With all that extra software, Microsoft needs to persuade other companies to play by its rules, but it’s had trouble getting even its own programmers to do that. The mere presence of Windows Vista can’t change this failure to communicate.
From device drivers to installed software, it all basically does whatever it wants to do, due to Microsoft’s approach to system architecture. I am fully convinced that Windows is a product of consumer usability, and not of any intelligent security design or means to be solid and stable and loved for decades. Now, whether that is good or bad is another story, as Microsoft has grown rich and huge for those choices.
The operating system has done little to ensure that programs move in and move out in an orderly manner; they can throw supporting files and data all over the hard drive, then leave the junk behind when software is uninstalled. As a result, something that should have been fixed in Win 95 — the way Windows slowly chokes on the leftovers of old programs — remains a problem.
This is all too true, but again, what alternative is there? And with moving forward in Vista, how exactly will that fix everything? So many programs are bound to act funky or outright break with the new OS. People who have paid for these programs will clamor for support with upgrades (which thankfully software vendors have gotten consumers used to purchasing these upgrades). But, in the end, turning this huge ship that is a Windows-based community around is not going to be easy, or maybe even possible with the Windows OS architecture.

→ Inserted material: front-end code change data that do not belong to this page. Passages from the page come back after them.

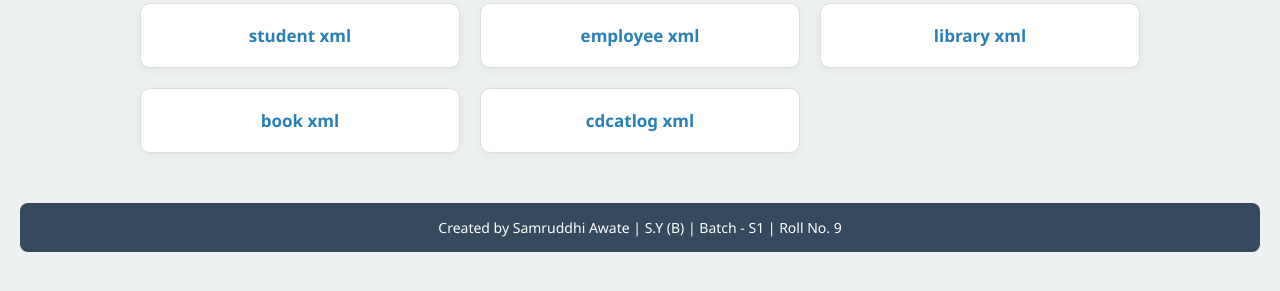
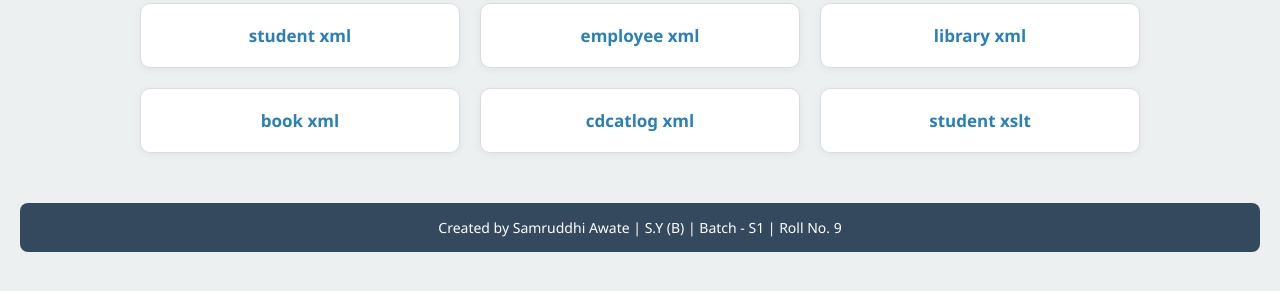
Before and after one commit to samruddhiawate/Web-Development, a plain HTML site: page xml/index3.html in a window 1280 px wide. Shown: the part 211-502 px from the top of the page. Drawn offline with Linux system fonts and the light colour scheme.

Commit message:
Update index3.html

```diff
--- a/xml/index3.html
+++ b/xml/index3.html
@@ -105,6 +105,7 @@
     <div class="box"><a href="library.xml">library xml</a></div>
     <div class="box"><a href="books.xml">book xml</a></div>
     <div class="box"><a href="cdcatlog.xml">cdcatlog xml</a></div>
+    <div class="box"><a href="students.xml">student xslt</a></div>
 
   </div>
 
```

Imagine having Windows running so many important things for years, or even 20 years from now. The world is also becoming more PC-literate, but you can bet that 99% of all the next generation users are growing up with Windows, as opposed to other OS flavors, although I will give that next-gens will be better able to adapt to other OS options if they so chose to. This means that there is a very real threat to *nix servers and tools that they will slowly be bred out of existence (of note, putting *nix into the hands of developing countries can then be both a saving grace or also further stratification…).
Hopefully Windows gets some things right with Vista, but somehow I really doubt it. XP was a major step for Microsoft and it has lasted 5 years during the stabilization of the PC in our daily lives, young and old. I think it will look prettier, be larger, be more complex, will have more layers and layers of cool graphics and security apps, but it all just covers the same buggy and outdated architecture underneath.
At least it still means job security. 🙂